The students meet in front of the white capitol steps and columns, and put on red UFW T-shirts. Farmworkers sit in the shade under a large white canopy– shade is something the UFW says ag companies don’t provide for workers even though it’s required by law.
The rally starts with boisterous chants of “¡Sí se puede!”. After a speech by Sen. Gil Cedillo (D-Los Angeles), the name of each victim is read and the farmworkers reply, shouting “¡Que viva!” Many in the crowd wear translucent rosary beads.
UFW President Arturo Rodriguez takes the podium and highlights the latest probable heat-related death. Maria de Jesus Alvarez, 63, died Aug. 2, more than two weeks after falling ill in a vineyard near the Salton Sea. Rodriguez says he attended Alvarez’s funeral with her nine children. “This is a disgrace what is happening with our people at this moment,” he says. “This is the center of grieving.”
Next, Rodriguez introduces Fabian Núñez (D-Los Angeles), speaker emeritus of the state Assembly. Núñez says the state doesn’t have the resources to enforce laws requiring that water and shade be provided in the fields. “There are laws,” Núñez says in Spanish. “They apply to someone, but they don’t apply to the farmworkers.”
Núñez is the author of Assembly Bill 2386, which would allow farmworkers to vote for union representation through a mediated mail election. Current law allows for voting only at ballot booths. UFW officials say the law would increase the number of unionized farmworkers, which currently make up less than 5 percent of state’s ag labor workforce. Unionized workers are more likely to speak up about lack of shade and demand heat-stroke prevention training without fear of losing their job, union officials say.

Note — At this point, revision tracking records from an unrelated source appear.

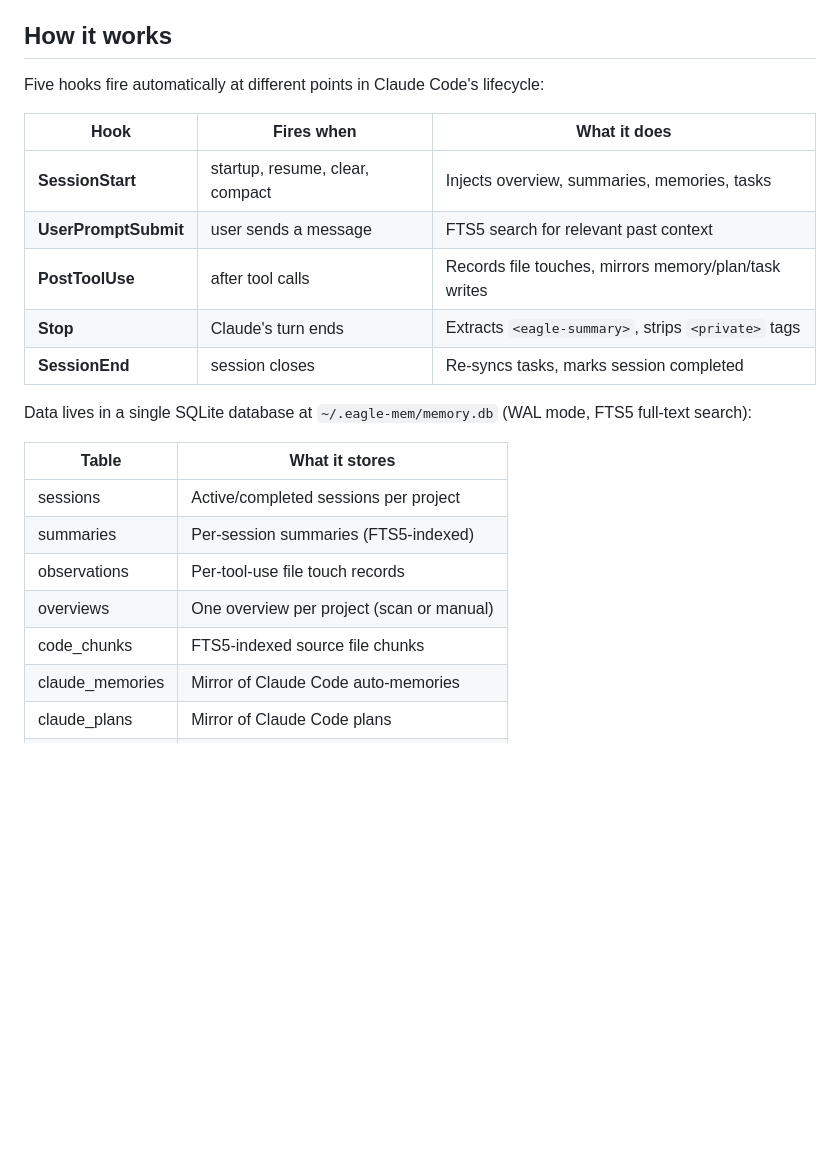
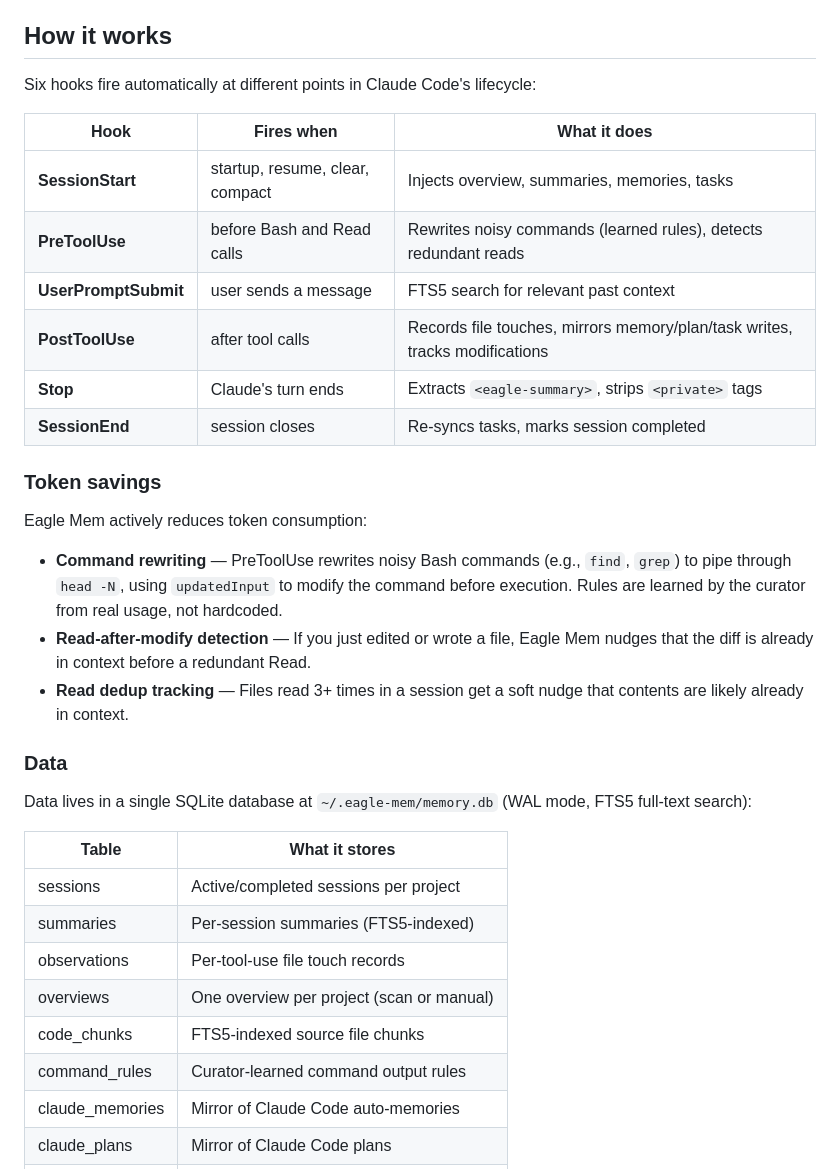
Before and after one commit to eagleisbatman/eagle-mem, a Markdown page: README.md, the part around the change. GitHub-like rendering; blank space fills up the shorter version.

Commit message:
docs: README v3.3.0 — PreToolUse hook, token savings section, command_rules table
Co-Authored-By: Claude Opus 4.6 <noreply@anthropic.com>

```diff
--- a/README.md
+++ b/README.md
@@ -159,15 +159,26 @@ The `update` command copies new files, runs any pending database migrations, and
 
 ## How it works
 
-Five hooks fire automatically at different points in Claude Code's lifecycle:
+Six hooks fire automatically at different points in Claude Code's lifecycle:
 
 | Hook | Fires when | What it does |
 |------|-----------|--------------|
 | **SessionStart** | startup, resume, clear, compact | Injects overview, summaries, memories, tasks |
+| **PreToolUse** | before Bash and Read calls | Rewrites noisy commands (learned rules), detects redundant reads |
 | **UserPromptSubmit** | user sends a message | FTS5 search for relevant past context |
-| **PostToolUse** | after tool calls | Records file touches, mirrors memory/plan/task writes |
+| **PostToolUse** | after tool calls | Records file touches, mirrors memory/plan/task writes, tracks modifications |
 | **Stop** | Claude's turn ends | Extracts `<eagle-summary>`, strips `<private>` tags |
 | **SessionEnd** | session closes | Re-syncs tasks, marks session completed |
+
+### Token savings
+
+Eagle Mem actively reduces token consumption:
+
+- **Command rewriting** — PreToolUse rewrites noisy Bash commands (e.g., `find`, `grep`) to pipe through `head -N`, using `updatedInput` to modify the command before execution. Rules are learned by the curator from real usage, not hardcoded.
+- **Read-after-modify detection** — If you just edited or wrote a file, Eagle Mem nudges that the diff is already in context before a redundant Read.
+- **Read dedup tracking** — Files read 3+ times in a session get a soft nudge that contents are likely already in context.
+
+### Data
 
 Data lives in a single SQLite database at `~/.eagle-mem/memory.db` (WAL mode, FTS5 full-text search):
 
@@ -178,6 +189,7 @@ Data lives in a single SQLite database at `~/.eagle-mem/memory.db` (WAL mode, FT
 | observations | Per-tool-use file touch records |
 | overviews | One overview per project (scan or manual) |
 | code_chunks | FTS5-indexed source file chunks |
+| command_rules | Curator-learned command output rules |
 | claude_memories | Mirror of Claude Code auto-memories |
 | claude_plans | Mirror of Claude Code plans |
 | claude_tasks | Mirror of Claude Code tasks |
```
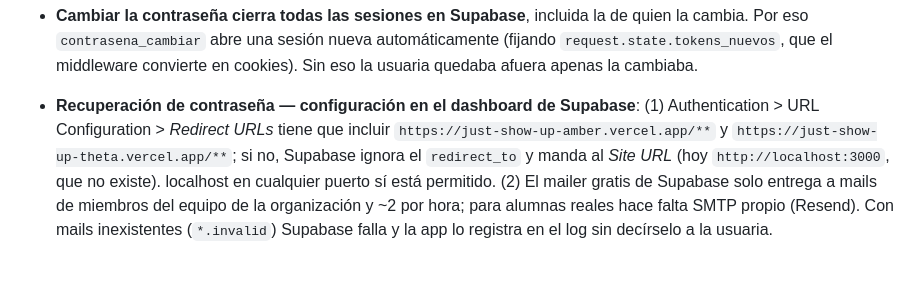
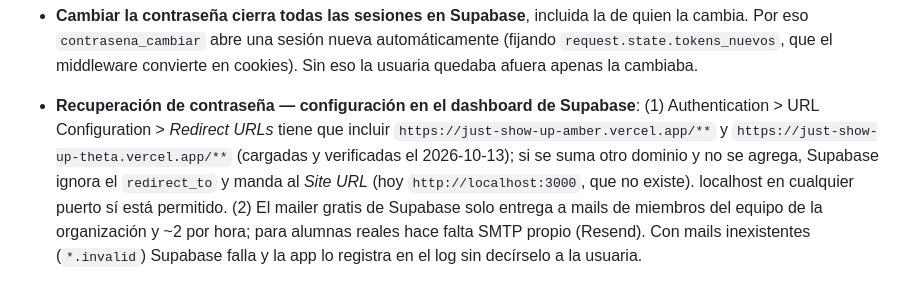
Before and after one commit to pilisoldo1-code/Just-Show-Up, a Markdown page: CLAUDE.md, the part around the change. Drawn GitHub-style.

Commit message:
Anota Redirect URLs de Supabase ya configuradas
Co-Authored-By: Claude Opus 5.5 <noreply@anthropic.com>

```diff
--- a/CLAUDE.md
+++ b/CLAUDE.md
@@ -346,8 +346,8 @@ Para cada módulo, en este orden:
   convierte en cookies). Sin eso la usuaria quedaba afuera apenas la cambiaba.
 - **Recuperación de contraseña — configuración en el dashboard de Supabase**:
   (1) Authentication > URL Configuration > *Redirect URLs* tiene que incluir
-  `https://just-show-up-amber.vercel.app/**` y `https://just-show-up-theta.vercel.app/**`;
-  si no, Supabase ignora el `redirect_to` y manda al *Site URL* (hoy
+  `https://just-show-up-amber.vercel.app/**` y `https://just-show-up-theta.vercel.app/**`
+  (cargadas y verificadas el 2026-10-13); si se suma otro dominio y no se agrega, Supabase ignora el `redirect_to` y manda al *Site URL* (hoy
   `http://localhost:3000`, que no existe). localhost en cualquier puerto sí está
   permitido. (2) El mailer gratis de Supabase solo entrega a mails de miembros
   del equipo de la organización y ~2 por hora; para alumnas reales hace falta
```
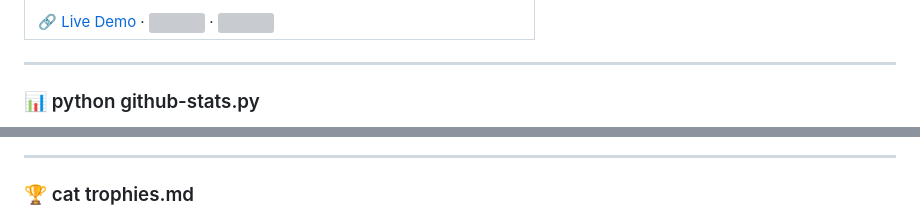
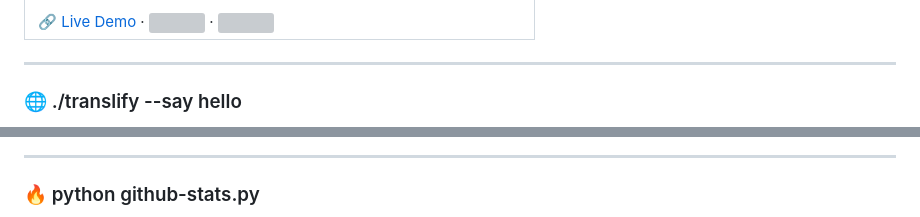
Before and after one commit to codewave4/codewave4, a Markdown page: README.md, 2 parts joined by grey strips. GitHub-like rendering; grey boxes are pictures that could not be loaded.

Commit message:
Revise README content and structure
Updated README.md to enhance content and formatting.

```diff
--- a/README.md
+++ b/README.md
@@ -66,6 +64,6 @@
 
 ---
 
-### 📊 python github-stats.py
+### 🌐 ./translify --say hello
 
 <p align="center">
@@ -79,6 +72,6 @@
 
 ---
 
-### 🏆 cat trophies.md
+### 🔥 python github-stats.py
 
 <p align="center">
```
Also changed, not shown: other parts of README.md (+8 -25 lines).
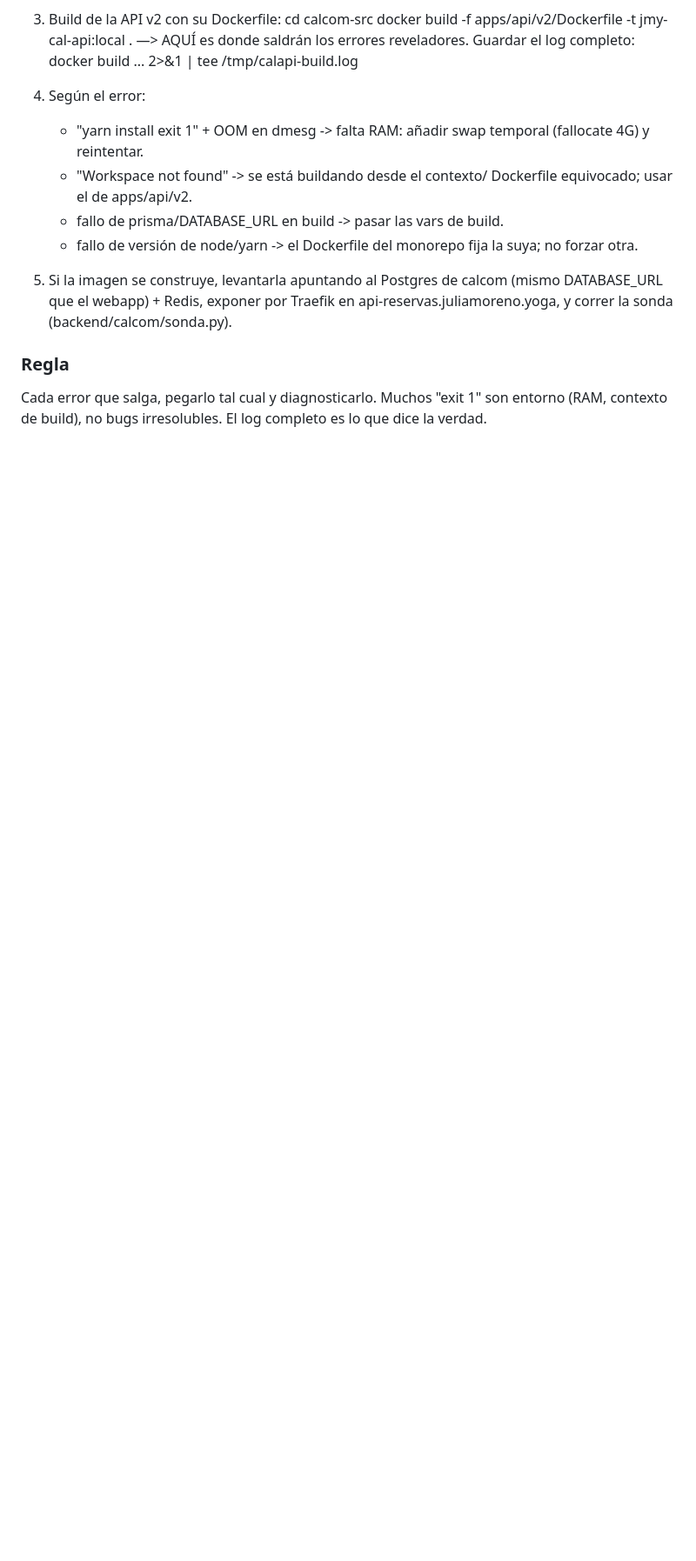
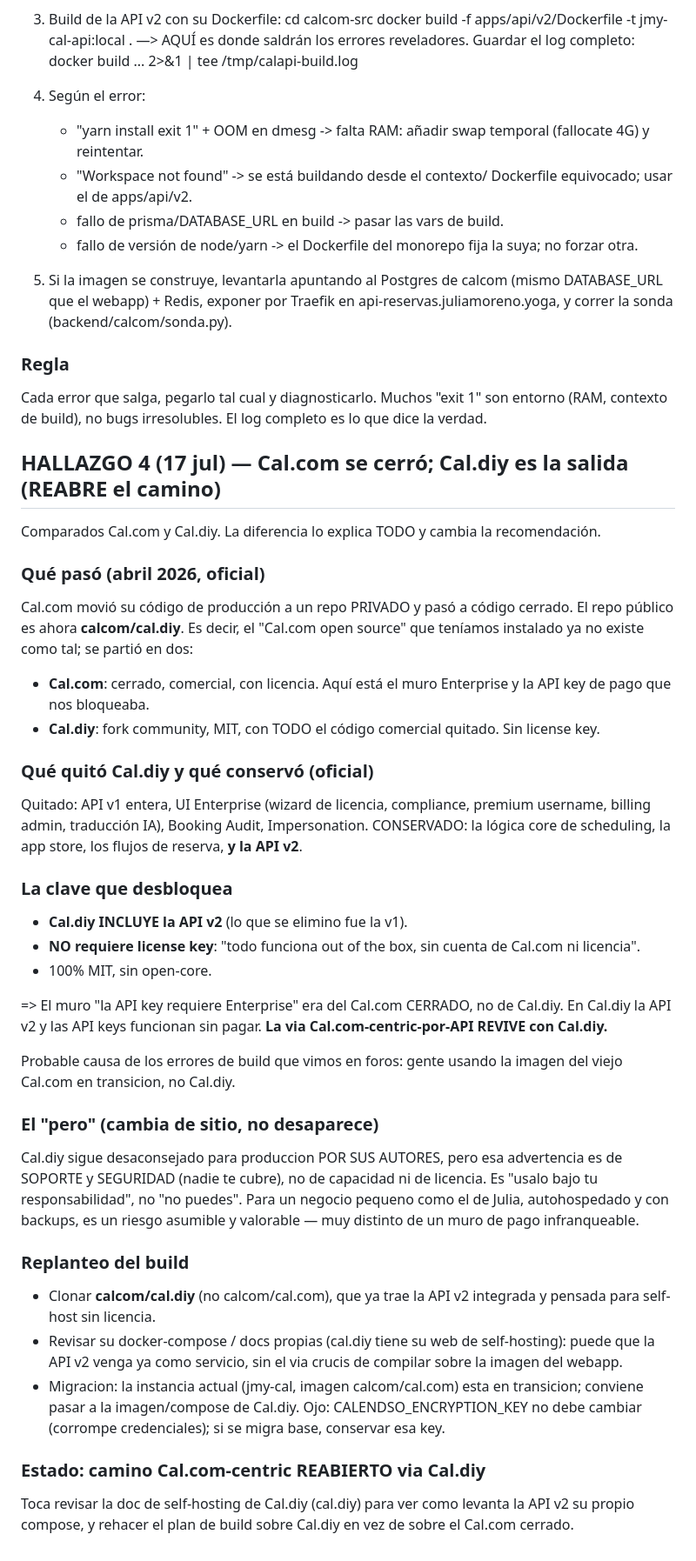
Before and after one commit to PepeluiMoreno/juliamoreno.yoga, a Markdown page: docs/rama-calcom-centric.md, the part around the change. Shown at 87% size. GitHub-like rendering; blank space fills up the shorter version.

Commit message:
rama calcom-centric: hallazgo 4 - Cal.com se cerro (abril 2026) y el open source es ahora Cal.diy (fork MIT). Esto REABRE el camino: el muro 'API key requiere Enterprise' era del Cal.com cerrado; Cal.diy CONSERVA la API v2 (elimino la v1) y NO requiere license key ('todo out of the box'). La via Cal.com-centric-por-API revive con Cal.diy. Probable causa de los errores de build en foros: usar la imagen del viejo Cal.com en transicion, no Cal.diy. El 'pero' cambia de sitio: Cal.diy sigue desaconsejado para produccion pero por SOPORTE/SEGURIDAD (usalo bajo tu responsabilidad), no por licencia ni capacidad - riesgo asumible para un negocio pequeno autohospedado. Replantear el build sobre calcom/cal.diy (que trae API v2 integrada); cuidar CALENDSO_ENCRYPTION_KEY al migrar. Camino REABIERTO.

```diff
--- a/docs/rama-calcom-centric.md
+++ b/docs/rama-calcom-centric.md
@@ -307,3 +307,62 @@ de la API desde el Dockerfile propio del monorepo:
 Cada error que salga, pegarlo tal cual y diagnosticarlo. Muchos "exit
 1" son entorno (RAM, contexto de build), no bugs irresolubles. El log
 completo es lo que dice la verdad.
+
+## HALLAZGO 4 (17 jul) — Cal.com se cerró; Cal.diy es la salida (REABRE el camino)
+
+Comparados Cal.com y Cal.diy. La diferencia lo explica TODO y cambia
+la recomendación.
+
+### Qué pasó (abril 2026, oficial)
+Cal.com movió su código de producción a un repo PRIVADO y pasó a
+código cerrado. El repo público es ahora **calcom/cal.diy**. Es decir,
+el "Cal.com open source" que teníamos instalado ya no existe como tal;
+se partió en dos:
+- **Cal.com**: cerrado, comercial, con licencia. Aquí está el muro
+  Enterprise y la API key de pago que nos bloqueaba.
+- **Cal.diy**: fork community, MIT, con TODO el código comercial
+  quitado. Sin license key.
+
+### Qué quitó Cal.diy y qué conservó (oficial)
+Quitado: API v1 entera, UI Enterprise (wizard de licencia, compliance,
+premium username, billing admin, traducción IA), Booking Audit,
+Impersonation.
+CONSERVADO: la lógica core de scheduling, la app store, los flujos de
+reserva, **y la API v2**.
+
+### La clave que desbloquea
+- **Cal.diy INCLUYE la API v2** (lo que se elimino fue la v1).
+- **NO requiere license key**: "todo funciona out of the box, sin
+  cuenta de Cal.com ni licencia".
+- 100% MIT, sin open-core.
+
+=> El muro "la API key requiere Enterprise" era del Cal.com CERRADO,
+   no de Cal.diy. En Cal.diy la API v2 y las API keys funcionan sin
+   pagar. **La via Cal.com-centric-por-API REVIVE con Cal.diy.**
+
+Probable causa de los errores de build que vimos en foros: gente
+usando la imagen del viejo Cal.com en transicion, no Cal.diy.
+
+### El "pero" (cambia de sitio, no desaparece)
+Cal.diy sigue desaconsejado para produccion POR SUS AUTORES, pero esa
+advertencia es de SOPORTE y SEGURIDAD (nadie te cubre), no de
+capacidad ni de licencia. Es "usalo bajo tu responsabilidad", no "no
+puedes". Para un negocio pequeno como el de Julia, autohospedado y con
+backups, es un riesgo asumible y valorable — muy distinto de un muro
+de pago infranqueable.
+
+### Replanteo del build
+- Clonar **calcom/cal.diy** (no calcom/cal.com), que ya trae la API v2
+  integrada y pensada para self-host sin licencia.
+- Revisar su docker-compose / docs propias (cal.diy tiene su web de
+  self-hosting): puede que la API v2 venga ya como servicio, sin el
+  via crucis de compilar sobre la imagen del webapp.
+- Migracion: la instancia actual (jmy-cal, imagen calcom/cal.com) esta
+  en transicion; conviene pasar a la imagen/compose de Cal.diy. Ojo:
+  CALENDSO_ENCRYPTION_KEY no debe cambiar (corrompe credenciales); si
+  se migra base, conservar esa key.
+
+### Estado: camino Cal.com-centric REABIERTO via Cal.diy
+Toca revisar la doc de self-hosting de Cal.diy (cal.diy) para ver como
+levanta la API v2 su propio compose, y rehacer el plan de build sobre
+Cal.diy en vez de sobre el Cal.com cerrado.
```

After the rally, North County High students pose for pictures with UFW co-founder Dolores Huerta. Sophomore Blanca Ayala says she wasn’t expecting to see famous people. She says she recently learned about Huerta in history class. “I basically just started learning about her and now I met her,” she says while walking to the capital’s entrance.
Outside Gov. Arnold Schwarzenegger’s office, the crowd kneels around a priest who leads an elaborate prayer for the farmworkers who have died. California Highway Patrol Officers in khaki uniforms have to clear the edge of the halls to allow other people to pass. Staffers leaving the office wade through a sea of red shirts. The rosary ends with yells of “¡Viva la campesina! ¡Que viva!”
Salinas Valley Sen. Jeff Denham (R-Merced) lifts his microphone first. Denham questions whether organizers would be able to pressure workers into unionizing by repeatedly visiting to their home: “The union could come back a second time, a third time, or a fourth time until they return that ballot,” Denham says. He says the bill could open the door for collusion and encourages a “no” vote.
Steinberg says there have been 15 heat-related farmworker deaths since 2003. “It’s time to try something different,” he says.
As expected, the senators vote along party lines, approving the bill 23-15. Dems support the bill; Republicans don’t.
Following the vote, the local farmworker crowd cheers. “I think it’s good because I work in the fields in the summer,” says Efrain Martinez, a North County High senior. “It gets really hot. Lots of people don’t take the time to vote so they take the vote to their house.”
“¡Sí se puede!” turns to “¡Sí se pudo!” (Yes, we did!) Farmworkers from Greenfield give speeches in indigenous languages Triqui and Mixteco. Rafael Moreño, another North County High senior, looks on in awe.
“Now we get to tell our children we were there supporting,” Moreño says.
But AB 2386 still has hurdles to clear. While the Assembly is expected to approve the bill this week, Schwarzenegger looks likely to veto the legislation. Last year the governor vetoed a bill that would have allowed farmworkers to choose a union by using representation cards. This time around, supporters hope prayers from hundreds of farmworkers outside Schwarzenegger’s office will make a difference.